New York Magazine rats out Marina Abramovic whose performance piece in the MoMA atrium has been a huge hit provoking Arthur Danto to write an extended essay in the New York Times online over the weekend. But no amount of high art credibility makes you immune to America’s obsession with celebrities. Most ordinary folks waiting on line to sit with the artist in the atrium never have a chance:
That’s because the door policy is anything but democratic: Every day by 10:30, when the museum officially opens, ten to fifteen people are already waiting inside, having taken advantage of the early access granted to employees. And they aren’t even first on the list, because just before the show begins, Abramovic’s assistant brings in a handful of VIPs who skip the line altogether. Because some people choose to sit with Abramovic for an hour or longer, this means that, occasionally, not even MoMA employees make it in front of her. Last Thursday, for instance, only nine people sat with the artist, and Björk and her family accounted for a third of them. […] Star access isn’t subtle. “There are benches next to the atrium,” according to our informant, “and the VIP crew just pops a squat there until Marina is ready.” That includes friends of the artist, friends of the artist’s assistant, and everyday celebrity visitors like Franco.

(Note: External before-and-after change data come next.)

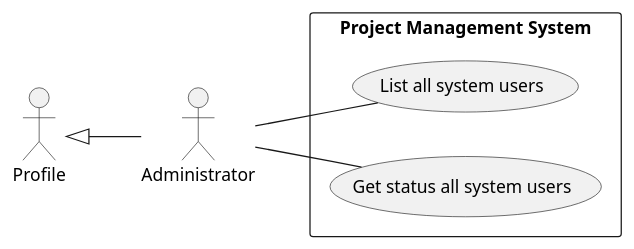
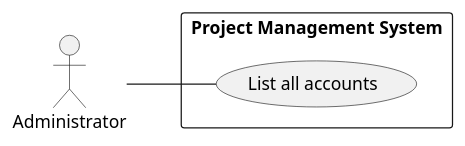
One commit to ivo-menezes/project_g3 changed the diagram in docs/modelling_design/user_stories/us004/US004_ListAllAccountsAndStatusUCD.puml. Above: the diagram before and after it, drawn with PlantUML. The commit also changed 7 other files, not shown here.

```diff
--- a/docs/modelling_design/user_stories/us004/US004_ListAllAccountsAndStatusUCD.puml
+++ b/docs/modelling_design/user_stories/us004/US004_ListAllAccountsAndStatusUCD.puml
@@ -1,12 +1,11 @@
 @startuml
 left to right direction
 
-Profile <|-- :Administrator:
+"Administrator"
 
 rectangle "Project Management System"{
 :Administrator: as Administrator
-Administrator -- (List all system users)
-Administrator -- (Get status all system users)
+Administrator -- (List all accounts)
 }
 
 @enduml
```
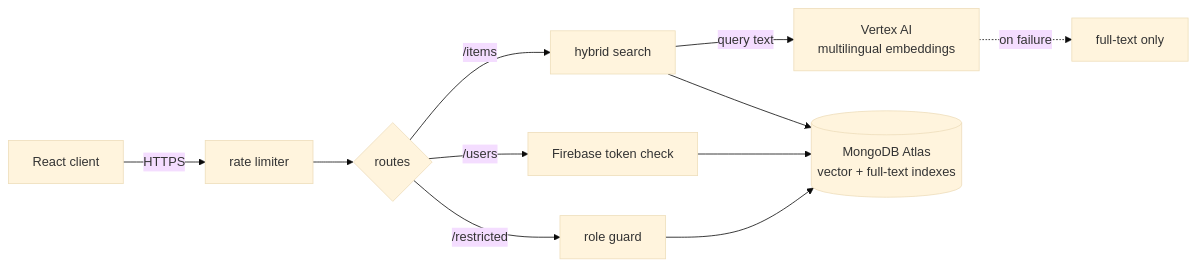
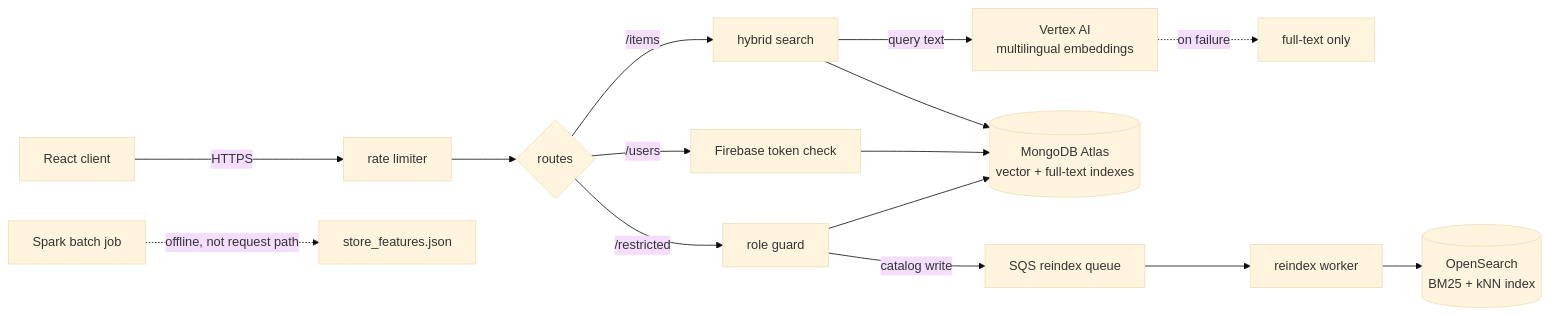
Before and after one commit to williamhuang1261/BASKET_BACKEND: the diagram in README.md, drawn with Mermaid (base theme). The commit also changed other lines of this file, not shown here.

Commit message:
docs: document the search-infrastructure extension

````diff
--- a/README.md
+++ b/README.md
@@ -23,13 +23,17 @@
 ```mermaid
 flowchart LR
     C[React client] -->|HTTPS| RL[rate limiter]
     RL --> R{routes}
     R -->|/items| S[hybrid search]
     R -->|/users| A[Firebase token check]
     R -->|/restricted| G[role guard]
     S -->|query text| V[Vertex AI<br/>multilingual embeddings]
     V -.->|on failure| F[full-text only]
     S --> M[(MongoDB Atlas<br/>vector + full-text indexes)]
     A --> M
     G --> M
+    G -->|catalog write| Q[SQS reindex queue]
+    Q --> W[reindex worker]
+    W --> O[(OpenSearch<br/>BM25 + kNN index)]
+    Sp[Spark batch job] -.->|offline, not request path| Feat[store_features.json]
 ```
````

How Marina Abramovic’s Red-Velvet Rope at MoMA Works (New York Magazine)